Only the lines that include "const" should be copied from the data below.

### [Supplied entries]

++++++++

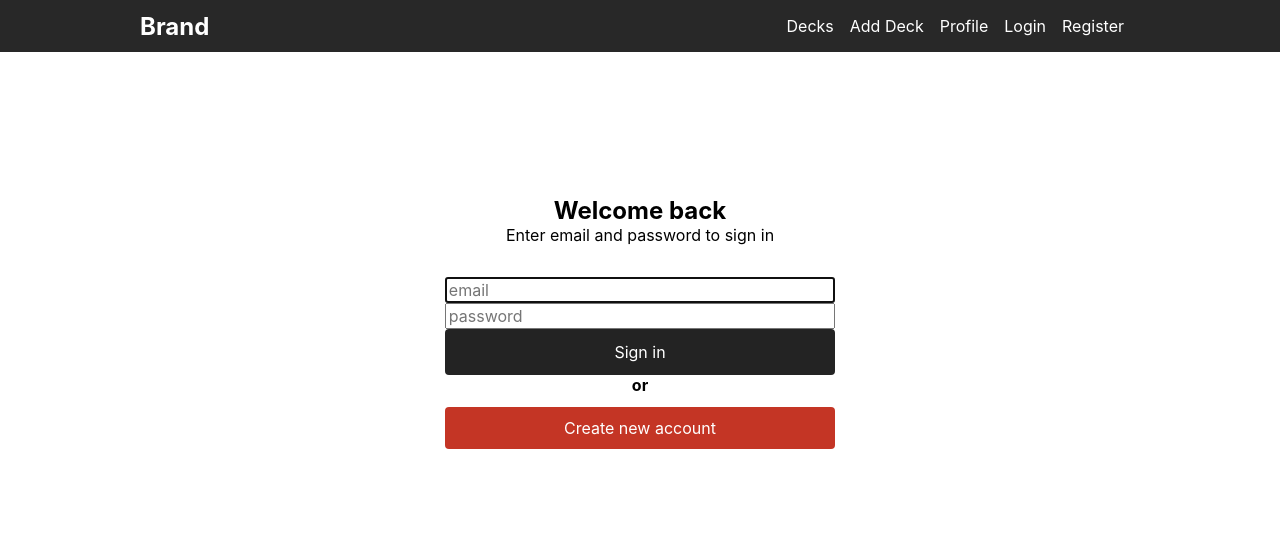
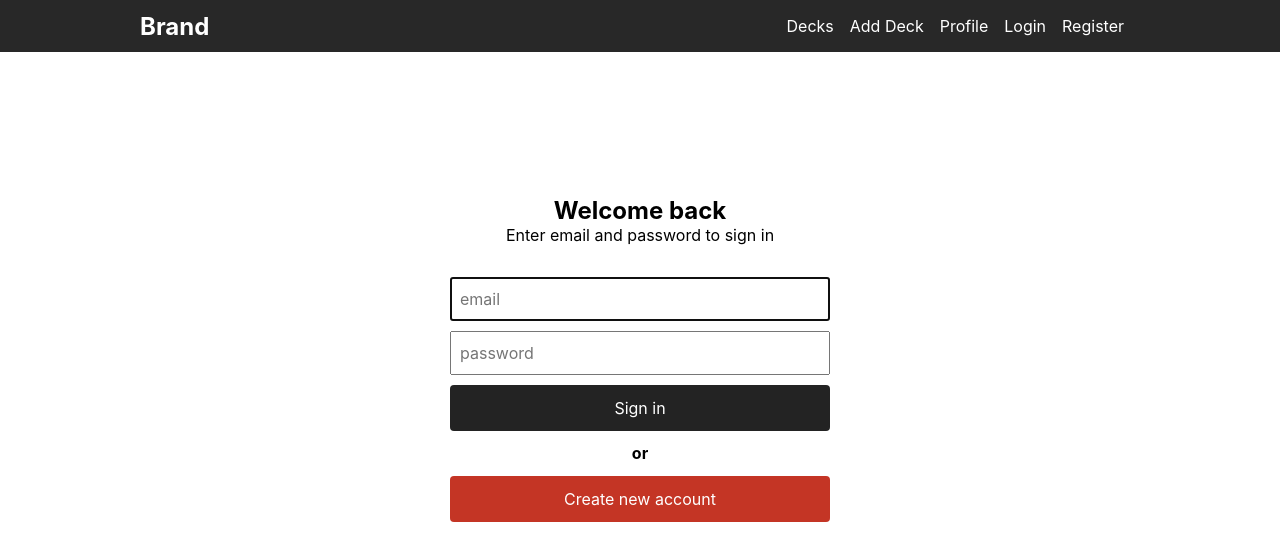
Before and after one commit to nassorc/blue-cobalt-flashcard-client, a React (Create React App) app: page /login in a window 1280 px wide. Shown: the top 560 px of the page. Built offline with nearby package versions, Linux system fonts and the light colour scheme.

Commit message:
Added styled-components library, added /components/styles directory to store styled react compoents. Updated Login and Register page to use styled comonents.

```diff
--- a/src/assets/styles.module.css
+++ b/src/assets/styles.module.css
@@ -93,19 +93,19 @@ input:not(input[type="submit"]) {
   padding-left: 1rem;
   font-size: 1rem;
 } */
-form {
+/* form {
   display: flex;
   flex-direction: column;
-}
-.formContainer {
+} */
+/* .formContainer {
   margin-top: 8rem;
   margin-inline: auto;
   padding-block: 1rem;
-  max-width: 480px;
-}
-.formContainer > * {
+  max-width: 380px;
+} */
+/* .formContainer > * {
   margin-inline: 2.8rem;
-}
+} */
 .formContainer-header,
 .formContainer-footer {
   text-align: center;
@@ -140,7 +140,7 @@ form {
 }
 .or {
   text-align: center;
-  margin-bottom: 0.8rem;
+  margin-block: 0.8rem;
   font-weight: bold;
 }
 
@@ -161,7 +161,7 @@ form {
 }
 .deck {
   position: relative;
-  background-image: url("https://picsum.photos/400/200");
+  /* background-image: url("https://picsum.photos/400/200"); */
   background-position: top;
   background-repeat: no-repeat;
   background-size: contain;
--- /dev/null
+++ b/src/components/styles/Button.styled.js
@@ -0,0 +1,21 @@
+import styled from 'styled-components';
+
+export const Button = styled.button`
+    --primary-color: rgb(35,35,35);
+    --secondary-color: rgb(196, 53, 37);
+    appearance: none;
+    border: none;
+    background-color: ${props => props.bg ? props.bg : 'white'};
+    padding-block: 0.8rem;
+    cursor: pointer;
+    border-radius: 4px;
+    color: ${props => props.color ? props.color : 'black'};
+
+    &:hover {
+        opacity: 90%;
+    }
+`
+export const ButtonSm = styled(Button)`
+    padding: 3px 8px;
+    border: 1px solid black;
+`
--- /dev/null
+++ b/src/components/styles/Form.styled.js
@@ -0,0 +1,12 @@
+import styled from 'styled-components';
+
+export const FormContainer = styled.section`
+    margin-top: 8rem;
+    margin-inline: auto;
+    padding-block: 1rem;
+    max-width: 380px;
+`
+export const Form = styled.form`
+    display: flex;
+  flex-direction: column;
+`
--- /dev/null
+++ b/src/components/styles/Input.styled.js
@@ -0,0 +1,6 @@
+import styled from 'styled-components';
+
+export const Input = styled.input`
+    padding: 10px 8px;
+    margin-bottom: 10px;
+`
--- a/src/pages/Login/LoginPage.js
+++ b/src/pages/Login/LoginPage.jsx
@@ -3,6 +3,11 @@ import AuthContext from '../../context/AuthContext';
 import styles from '../../assets/styles.module.css';
 import { useNavigate } from 'react-router-dom';
 import FormNotification from '../../components/FormNotification';
+
+import {Input} from '../../components/styles/Input.styled';
+import {FormContainer, Form} from '../../components/styles/Form.styled';
+import { Button } from '../../components/styles/Button.styled';
+
 
 export default function LoginPage() {
 	const authContext = useContext(AuthContext);
@@ -57,14 +62,14 @@ export default function LoginPage() {
 	};
 	return (
 		<>
-			<div className={styles.formContainer}>
+			<FormContainer>
 				<div className={styles['formContainer-header']}>
 					<h2>Welcome back</h2>
 					<p>Enter email and password to sign in</p>
 				</div>
 				{responseMsg ? <FormNotification msg={responseMsg} /> : null}
-				<form onSubmit={handleLoginSubmit}>
-					<input
+				<Form onSubmit={handleLoginSubmit}>
+					<Input
 						type="email"
 						placeholder="email"
 						autoComplete="off"
@@ -75,7 +80,7 @@ export default function LoginPage() {
 						}}
 						required
 					/>
-					<input
+					<Input
 						type="password"
 						placeholder="password"
 						value={password}
@@ -84,18 +89,26 @@ export default function LoginPage() {
 						}}
 						required
 					/>
-					<input type="submit" value="Sign in" className={styles['login-button']} onSubmit={handleLoginSubmit}/>
+					<Button
+						bg="var(--primary-color)"
+						color= "white"
+						type="submit"
+						onSubmit={handleLoginSubmit}
+					>
+						Sign in
+					</Button>
 					<div className={styles['or']}>or</div>
-					<button
-						className={styles['register-button']}
+					<Button
+						bg="var(--secondary-color)"
+						color="white"
 						onClick={(e) => {
 							navigate('/register')
 						}}
 					>
 						Create new account
-					</button>
-				</form>
-			</div>
+					</Button>
+				</Form>
+			</FormContainer>
 		</>
 	);
 }
--- a/src/pages/Register/RegisterPage.jsx
+++ b/src/pages/Register/RegisterPage.jsx
@@ -1,6 +1,11 @@
 import { useState } from 'react';
 import styles from '../../assets/styles.module.css';
 import { Link } from 'react-router-dom';
+import {Input} from '../../components/styles/Input.styled';
+import {FormContainer, Form} from '../../components/styles/Form.styled';
+import { Button } from '../../components/styles/Button.styled';
+
+
 export default function RegisterPage() {
 	const [email, setEmail] = useState('');
 	const [password, setPassword] = useState('');
@@ -30,13 +35,13 @@ export default function RegisterPage() {
 	return (
 		<>
 			{responseMsg ? <h4>{responseMsg}</h4> : null}
-			<div className={styles.formContainer}>
+			<FormContainer>
 				<div className={styles['formContainer-header']}>
 					<h2>Register</h2>
 					<p>Enter information to create an account</p>
 				</div>
-				<form onSubmit={handleRegisterSubmit}>
-					<input
+				<Form onSubmit={handleRegisterSubmit}>
+					<Input
 						type="text"
 						placeholder="first name"
 						value={first}
@@ -44,7 +49,7 @@ export default function RegisterPage() {
 							setFirst(e.target.value);
 						}}
 					/>
-					<input
+					<Input
 						type="text"
 						placeholder="last name"
 						value={last}
@@ -52,7 +57,7 @@ export default function RegisterPage() {
 							setLast(e.target.value);
 						}}
 					/>
-					<input
+					<Input
 						type="email"
 						placeholder="email"
 						value={email}
@@ -60,7 +65,7 @@ export default function RegisterPage() {
 							setEmail(e.target.value);
 						}}
 					/>
-					<input
+					<Input
 						type="password"
 						placeholder="password"
 						value={password}
@@ -68,12 +73,12 @@ export default function RegisterPage() {
 							setPassword(e.target.value);
 						}}
 					/>
-					<button type="submit" className={styles['register-button']}>Create new account</button>
+					<Button bg="var(--secondary-color)" color="white" type="submit">Create new account</Button>
 					<div className={styles['formContainer-footer']}>
 						<div style={{marginTop:'1rem'}}>Have an account? <Link to="/login" style={{color: 'var(--secondary-color)', textDecoration: 'underline'}}>Sign in</Link></div>
 					</div>
-				</form>
-			</div>
+				</Form>
+			</FormContainer>
 		</>
 	);
 }
```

++++++++

### [Response for this exercise]
+export const Button = styled.button`
+export const ButtonSm = styled(Button)`
+export const FormContainer = styled.section`
+export const Form = styled.form`
+export const Input = styled.input`
 	const authContext = useContext(AuthContext);
 	const [email, setEmail] = useState('');
 	const [password, setPassword] = useState('');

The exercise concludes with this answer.